The U.S. Congressional-Executive Commission on China, in an annual report published Wednesday, said Beijing's human rights record was an area of concern.
Committee Chairman U.S. Rep. Chris Smith, R-N.J., and Co-chairman Rep. Sherrod Brown, D-Ohio, said there was "visible frustration" and "well-founded impatience" with Beijing's lack of respect for basic human rights.
Brown pointed to a host of labor concerns ranging from low wages to unsafe work environments. Abuses against minority ethnic communities, meanwhile, were unprecedented.
The report calls on U.S. lawmakers and U.S. President Barack Obama to press Beijing to ratify existing civil and political treaties.

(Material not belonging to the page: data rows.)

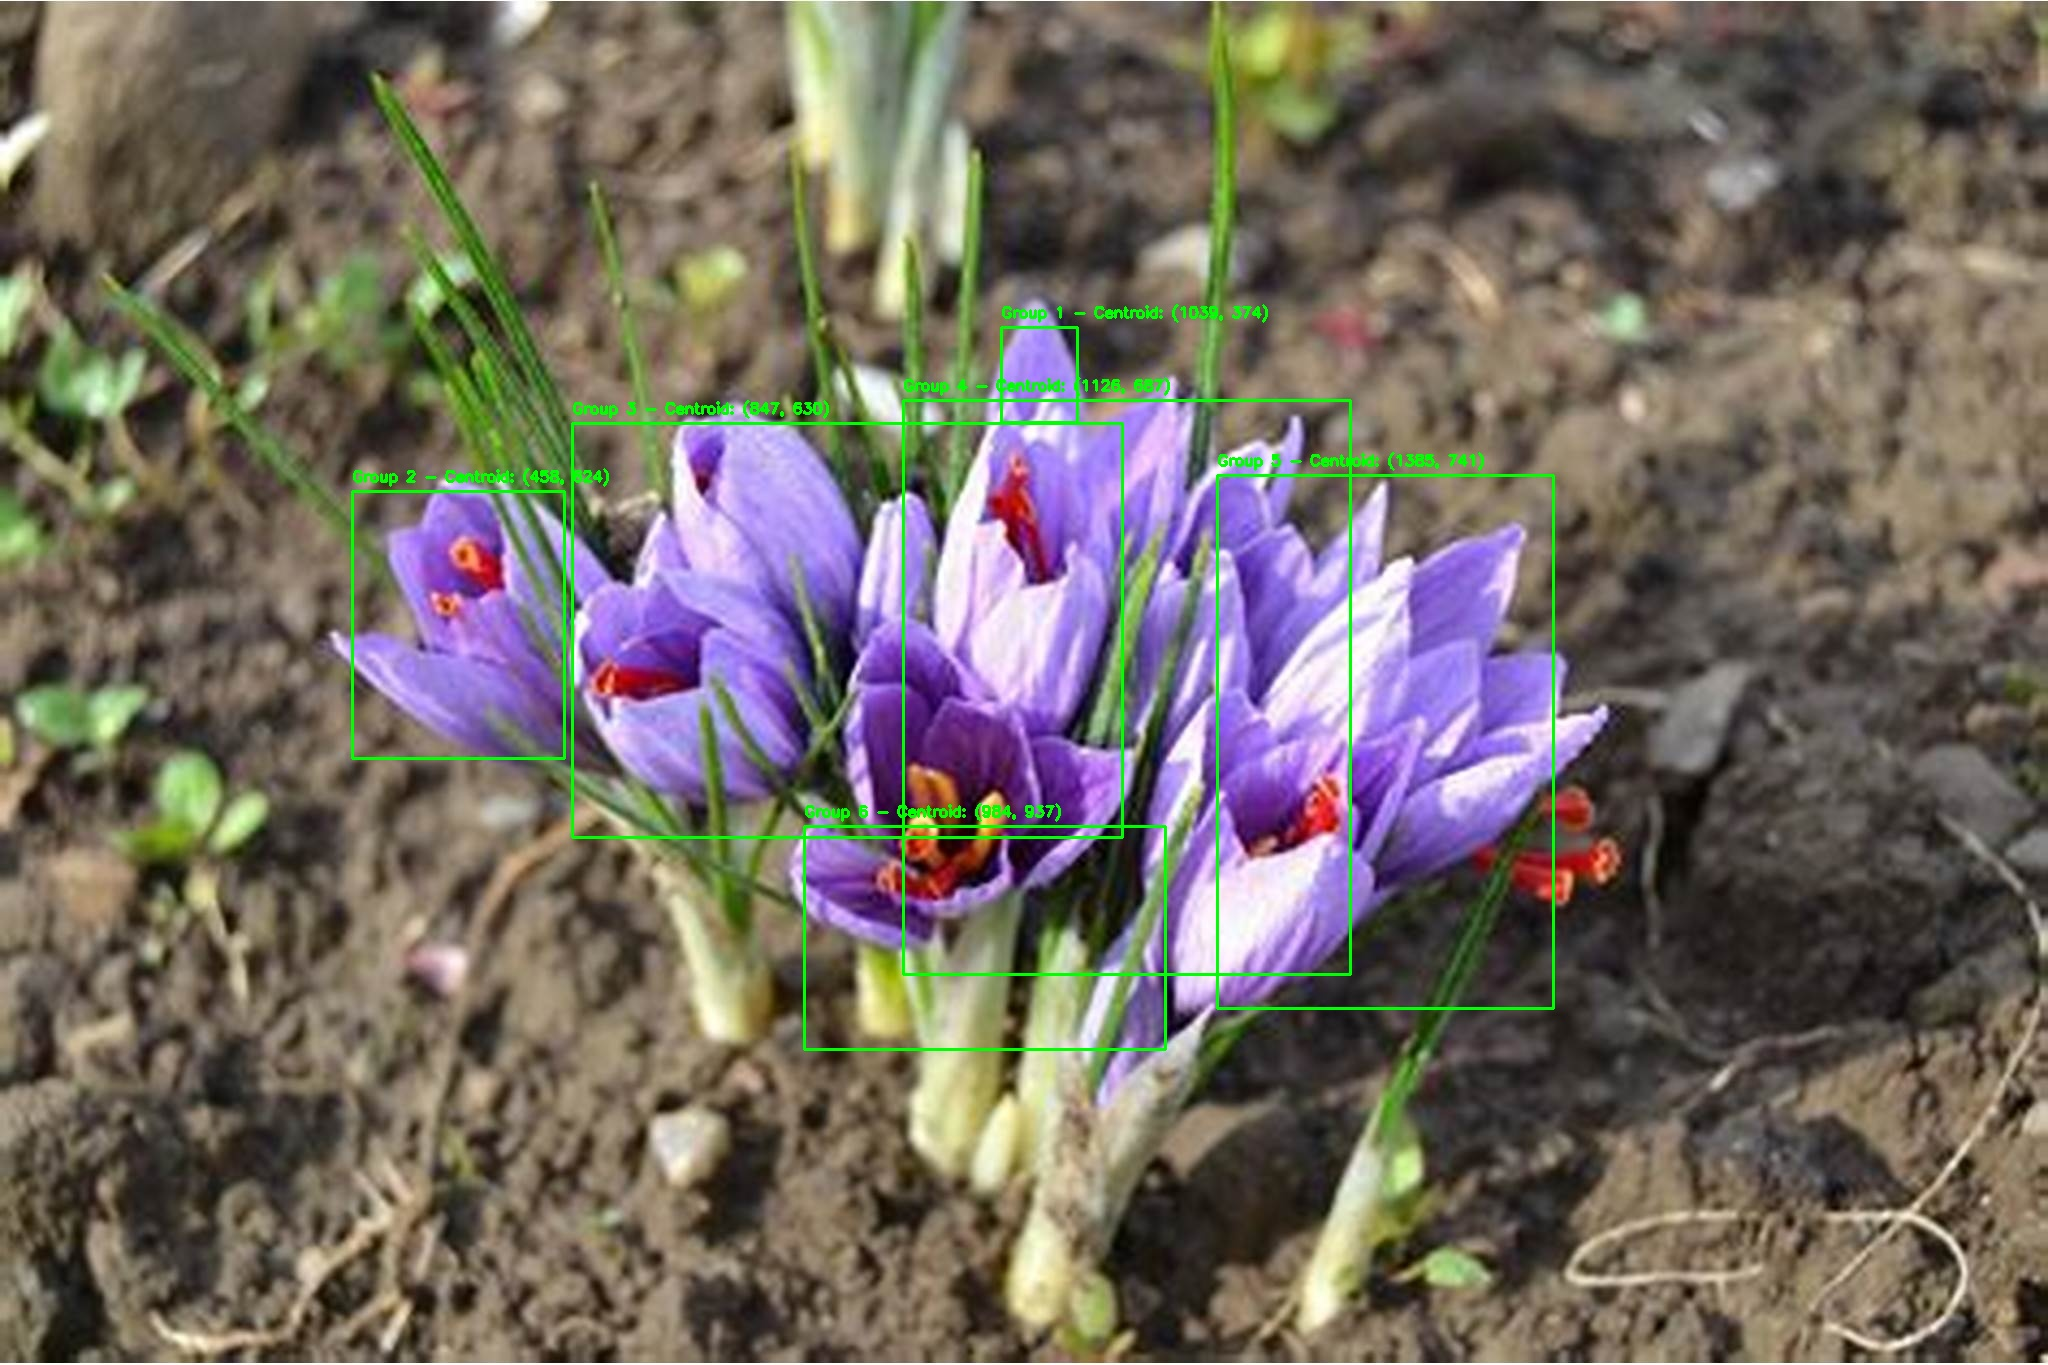
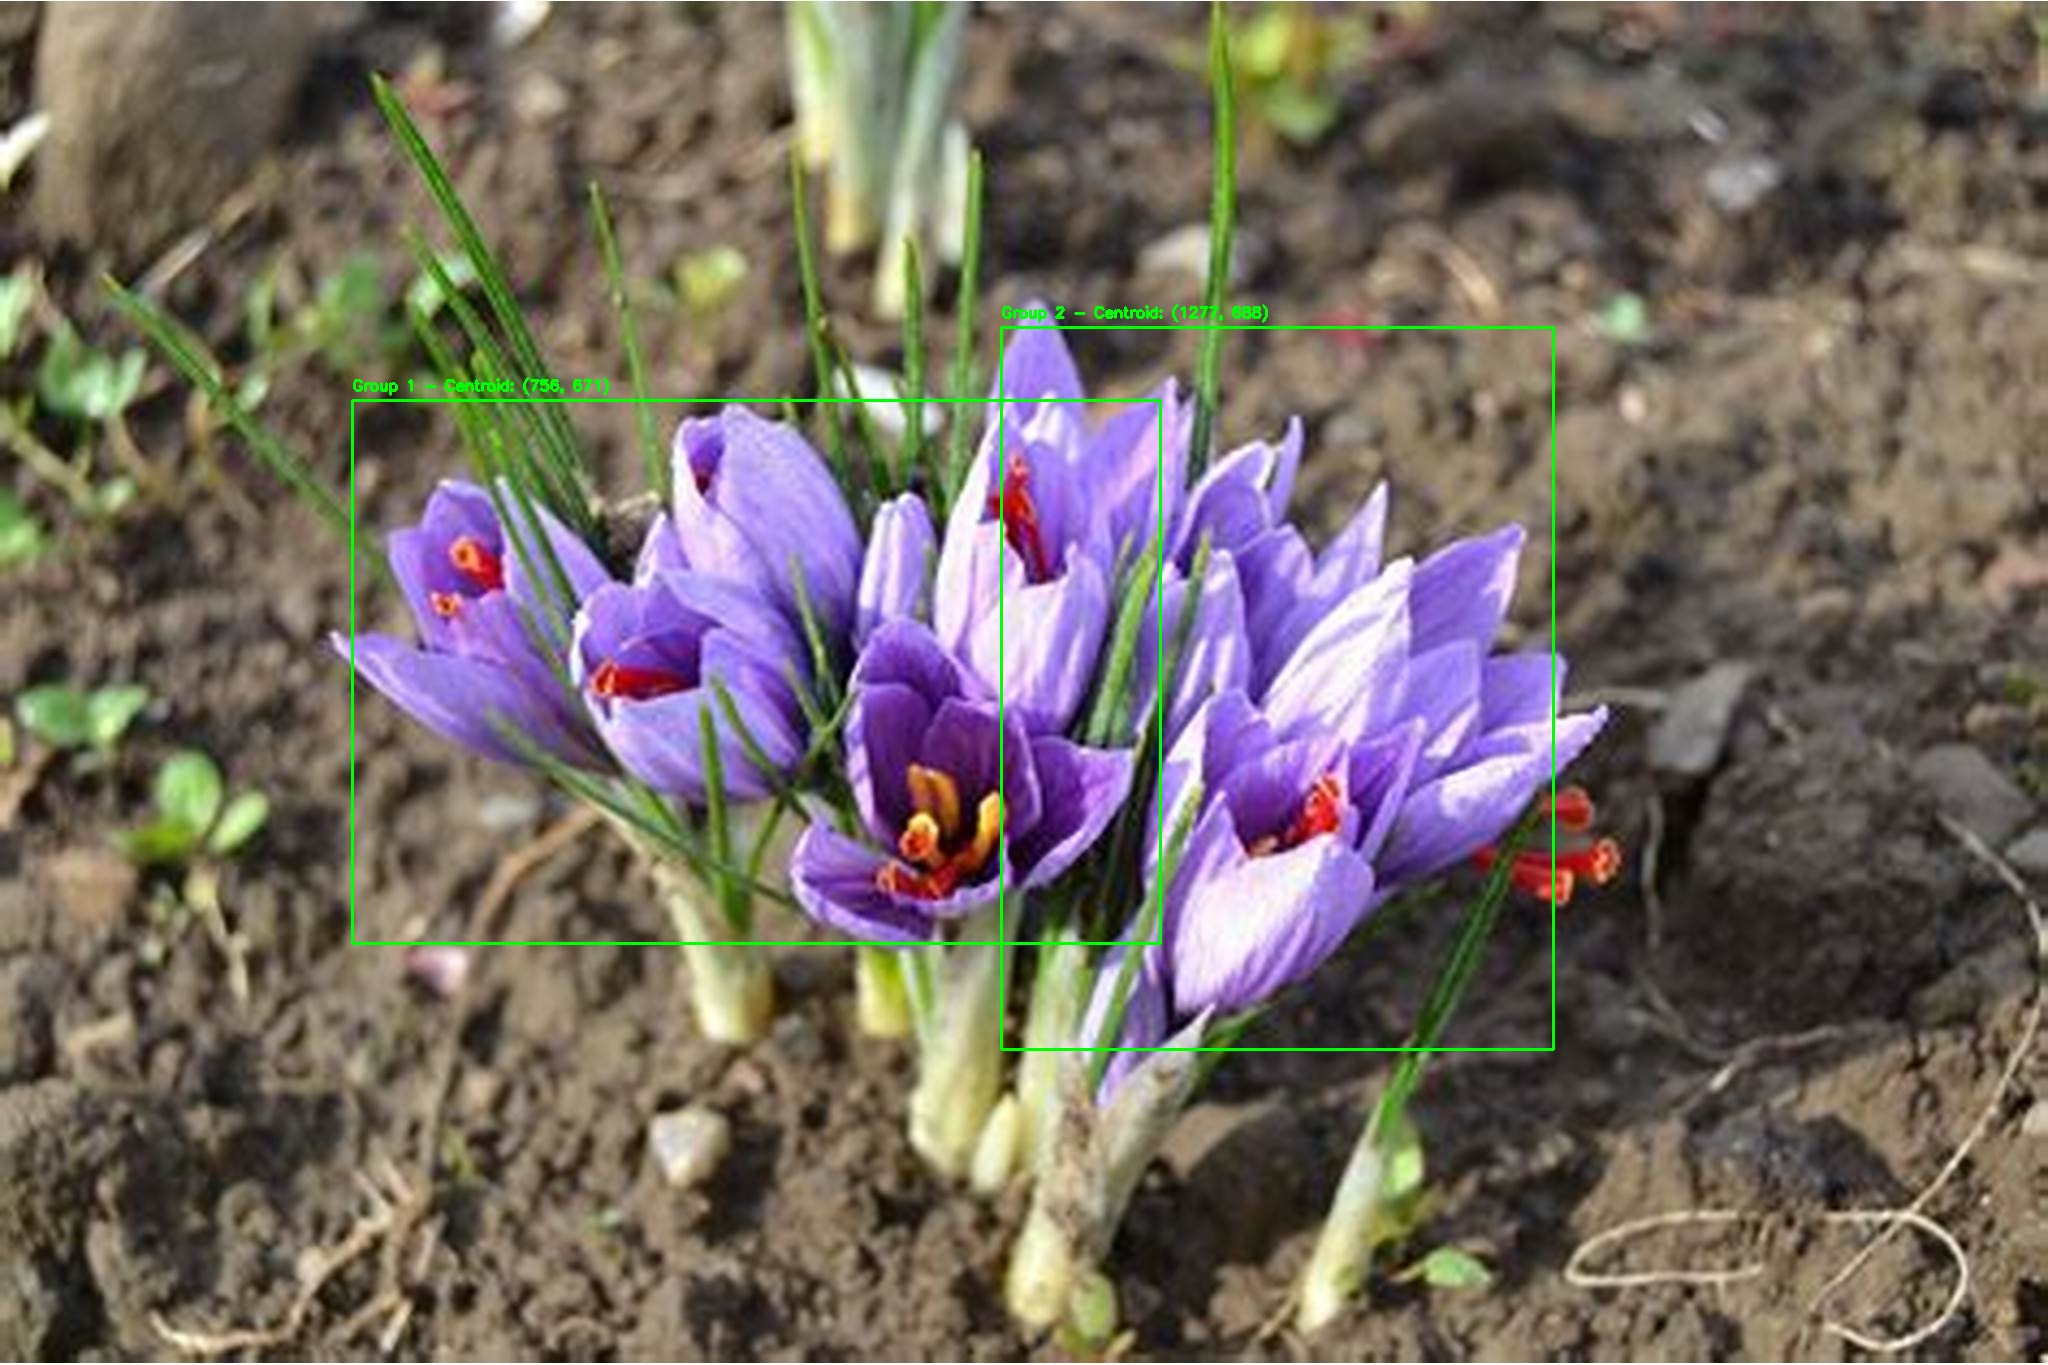
update

diff --git a/saffronBush3.py b/saffronBush3.py
@@ -24,36 +24,49 @@ def perform_morphological_operations(mask):
     mask = cv2.dilate(mask, kernel, iterations=1)
     return mask
 
-def find_and_draw_groups(image, mask, max_group_size=400):
-    """Find contours and draw bounding boxes around grouped flowers without overlap."""
+def calculate_distance(rect1, rect2):
+    """Calculate distance between two rectangles (bounding boxes)."""
+    center1 = ((rect1[0] + rect1[2] // 2), (rect1[1] + rect1[3] // 2))
+    center2 = ((rect2[0] + rect2[2] // 2), (rect2[1] + rect2[3] // 2))
+    return np.sqrt((center1[0] - center2[0]) ** 2 + (center1[1] - center2[1]) ** 2)
+
+def find_and_draw_groups(image, mask, max_group_size=1000, overlap_threshold=500):
+    """Find contours and draw bounding boxes around grouped flowers."""
     contours, _ = cv2.findContours(mask, cv2.RETR_EXTERNAL, cv2.CHAIN_APPROX_SIMPLE)
     filtered_contours = [cnt for cnt in contours if cv2.contourArea(cnt) > 300]  # Minimum area filter
 
-    # Divide image into smaller blocks
-    h, w = image.shape[:2]
-    occupied_blocks = []  # Store blocks that are already used
+    # List to hold bounding boxes of detected groups
+    group_boxes = []
     group_id = 1
-    
-    for cnt in filtered_contours:
-        # Calculate bounding box for each contour
-        x, y, width, height = cv2.boundingRect(cnt)
-        
-        # Calculate block boundaries
-        x_start = (x // max_group_size) * max_group_size
-        y_start = (y // max_group_size) * max_group_size
 
-        # Check if this block overlaps with any existing blocks
-        overlap = False
-        for (bx, by) in occupied_blocks:
-            if (bx < x + width and bx + max_group_size > x) and (by < y + height and by + max_group_size > y):
-                overlap = True
+    # Iterate through contours and group them based on bounding box overlap
+    for cnt in filtered_contours:
+        x, y, w, h = cv2.boundingRect(cnt)
+        new_group = True
+
+        # Check for overlap with existing group boxes
+        for group in group_boxes:
+            group_rect = group['rect']
+            if calculate_distance((x, y, w, h), group_rect) < overlap_threshold:
+                # Merge with existing group
+                group['contours'].append(cnt)
+                group['rect'] = (min(group_rect[0], x), 
+                                 min(group_rect[1], y), 
+                                 max(group_rect[0] + group_rect[2], x + w) - min(group_rect[0], x), 
+                                 max(group_rect[1] + group_rect[3], y + h) - min(group_rect[1], y))
+                new_group = False
                 break
-        
-        # If no overlap, add block and draw group
-        if not overlap:
-            occupied_blocks.append((x_start, y_start))
+
+        if new_group:
+            # Create a new group
+            group_boxes.append({'rect': (x, y, w, h), 'contours': [cnt]})
             draw_group(image, [cnt], group_id)
             group_id += 1
+
+    # Draw updated groups after merging
+    for group in group_boxes:
+        draw_group(image, group['contours'], group_id)
+        group_id += 1
 
 def draw_group(image, contours, group_id):
     """Draw a bounding box around all contours in a group and annotate with group ID."""
@@ -77,10 +90,10 @@ def main(file_path, lower_hue, upper_hue):
         mask = create_mask(hsi_image, lower_hue, upper_hue)
         mask = perform_morphological_operations(mask)
 
-        # Detect and group saffron flowers without overlap
+        # Detect and group saffron flowers
         find_and_draw_groups(image, mask)
 
-        output_file_path = 'E:/saffronImageProcess/Grouped_Saffron_Flowers.jpg'
+        output_file_path = 'E:/saffronImageProcess/Grouped_Saffron_Flowers_NoOverlap.jpg'
         cv2.imwrite(output_file_path, image)
         print(f"Output image saved to {output_file_path}")
     except Exception as e:
@@ -91,4 +104,4 @@ saffron_lower_hue = np.array([120, 100, 100])  # Adjusted lower hue range
 saffron_upper_hue = np.array([140, 255, 255])  # Adjusted upper hue range
 
 # Call the main function for saffron
-main('E:/saffronImageProcess/Source/11.jpg', saffron_lower_hue, saffron_upper_hue)
+main('E:/saffronImageProcess/Source/10.jpg', saffron_lower_hue, saffron_upper_hue)

diff --git a/saffronBush2.py b/saffronBush2.py
@@ -24,7 +24,7 @@ def perform_morphological_operations(mask):
     mask = cv2.dilate(mask, kernel, iterations=1)
     return mask
 
-def find_and_draw_groups(image, mask, max_group_size=400):
+def find_and_draw_groups(image, mask, max_group_size=1000):
     """Find contours and draw bounding boxes around grouped flowers."""
     contours, _ = cv2.findContours(mask, cv2.RETR_EXTERNAL, cv2.CHAIN_APPROX_SIMPLE)
     filtered_contours = [cnt for cnt in contours if cv2.contourArea(cnt) > 300]  # Minimum area filter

Chinese Foreign Ministry spokesman Hong Lei, in a statement published by the official Xinhua news agency, called on the committee to stop making "groundless remarks" against China.

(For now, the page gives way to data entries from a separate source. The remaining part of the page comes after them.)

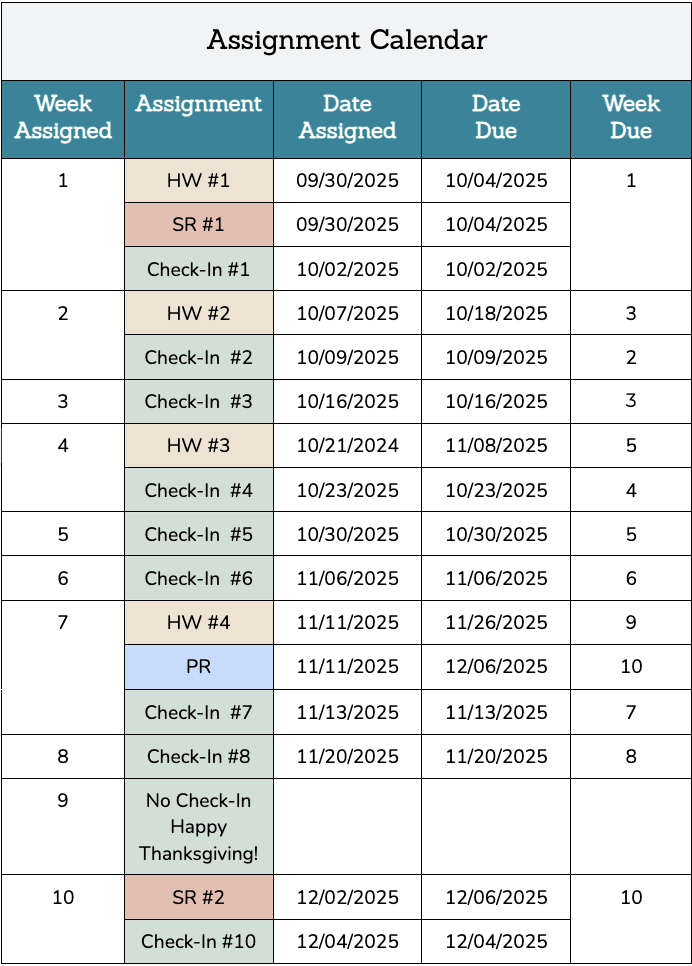
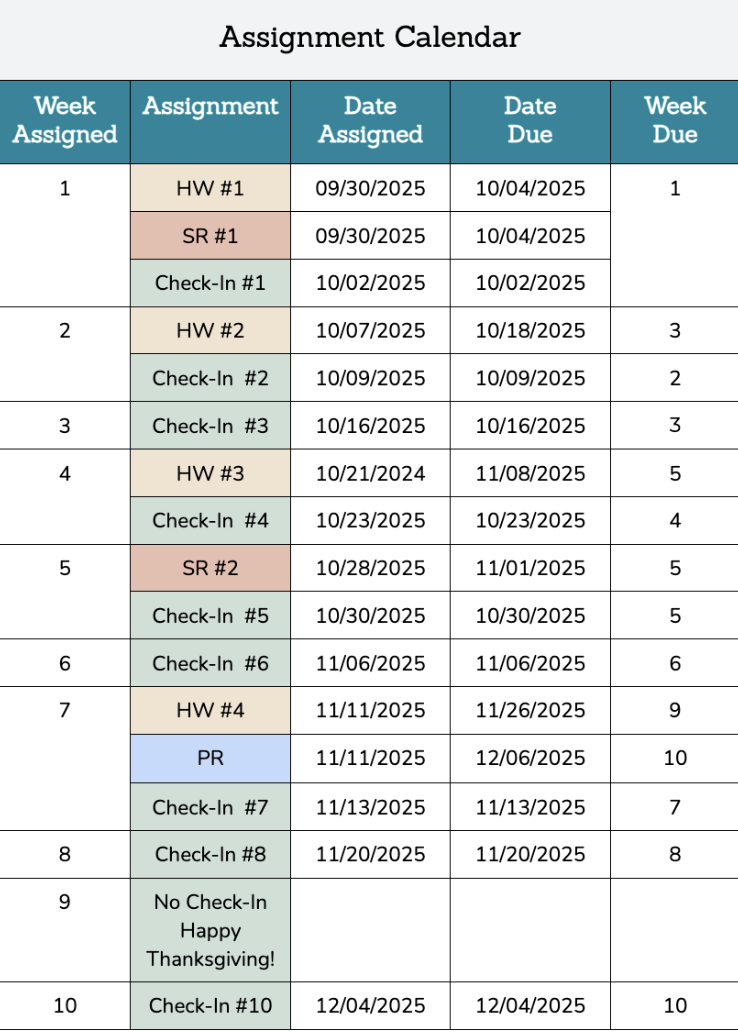
Update syllabus to remove SRs as part of grade

diff --git a/docs/assignments.html b/docs/assignments.html
@@ -100,42 +100,6 @@ ul.task-list li input[type="checkbox"] {
     <a class="dropdown-item" href="./course-materials/week0.html" rel="" target="">
  <span class="dropdown-text">week 0</span></a>
   </li>  
-        <li>
-    <a class="dropdown-item" href="./course-materials/week1.html" rel="" target="">
- <span class="dropdown-text">week 1</span></a>
-  </li>  
-        <li>
-    <a class="dropdown-item" href="./course-materials/week2.html" rel="" target="">
- <span class="dropdown-text">week 2</span></a>
-  </li>  
-        <li>
-    <a class="dropdown-item" href="./course-materials/week3.html" rel="" target="">
- <span class="dropdown-text">week 3</span></a>
-  </li>  
-        <li>
-    <a class="dropdown-item" href="./course-materials/week4.html" rel="" target="">
- <span class="dropdown-text">week 4</span></a>
-  </li>  
-        <li>
-    <a class="dropdown-item" href="./course-materials/week5.html" rel="" target="">
- <span class="dropdown-text">week 5</span></a>
-  </li>  
-        <li>
-    <a class="dropdown-item" href="./course-materials/week6.html" rel="" target="">
- <span class="dropdown-text">week 6</span></a>
-  </li>  
-        <li>
-    <a class="dropdown-item" href="./course-materials/week8.html" rel="" target="">
- <span class="dropdown-text">week 8</span></a>
-  </li>  
-        <li>
-    <a class="dropdown-item" href="./course-materials/week9.html" rel="" target="">
- <span class="dropdown-text">week 9</span></a>
-  </li>  
-        <li>
-    <a class="dropdown-item" href="./course-materials/week10.html" rel="" target="">
- <span class="dropdown-text">week 10</span></a>
-  </li>  
     </ul>
   </li>
   <li class="nav-item">
@@ -143,7 +107,7 @@ ul.task-list li input[type="checkbox"] {
  <span class="menu-text">assignments</span></a>
   </li>  
   <li class="nav-item">
-    <a class="nav-link" href="https://script.google.com/a/macros/ucsb.edu/s/AKfycbxg517S3NoG8CT51pdz5xHVshhgHX3vKrTQnKJu6GU/dev" rel="" target="">
+    <a class="nav-link" href="https://script.google.com/a/macros/ucsb.edu/s/AKfycbx2l5pbXt0J8y2PnNi9Ohi3jxRZGd4dZfZMBMT_MWA23OPQ0Dt31vC7zbAWVHtcFC5C/exec" rel="" target="">
  <span class="menu-text">redeem tokens</span></a>
   </li>  
   <li class="nav-item">
@@ -284,21 +248,21 @@ Important
 <td>11/09/2025</td>
 </tr>
 <tr class="odd">
+<td>SR</td>
+<td><a href="./assignments/SR3.html" target="_blank">Mid Quarter Self Reflection (SR#2)</a></td>
+<td>10/28/2025</td>
+<td>11/01/2025</td>
+</tr>
+<tr class="even">
 <td>HW</td>
 <td><a href="./assignments/HW4.html" target="_blank">Homework Assignment #4</a></td>
 <td>11/11/2025</td>
 <td>11/26/2025</td>
 </tr>
-<tr class="even">
+<tr class="odd">
 <td>PR</td>
 <td><a href="./assignments/PR.html" target="_blank">Portfolio Repository</a></td>
 <td>11/11/2025</td>
-<td>12/06/2025</td>
-</tr>
-<tr class="odd">
-<td>SR</td>
-<td><a href="./assignments/SR3.html" target="_blank">Final Self Reflection (SR#2)</a></td>
-<td>12/02/2025</td>
 <td>12/06/2025</td>
 </tr>
 </tbody>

He said the committee should favor facts over prejudices, warning the report may harm bilateral ties with Beijing.
Acrimony between Beijing and Washington has extended to the energy sector, where Beijing is accused of manipulating solar manufacturing markets. The U.S. Defense Department, meanwhile, has focused its efforts on the Asia-Pacific region, but has said it doesn't view Beijing as a regional aggressor.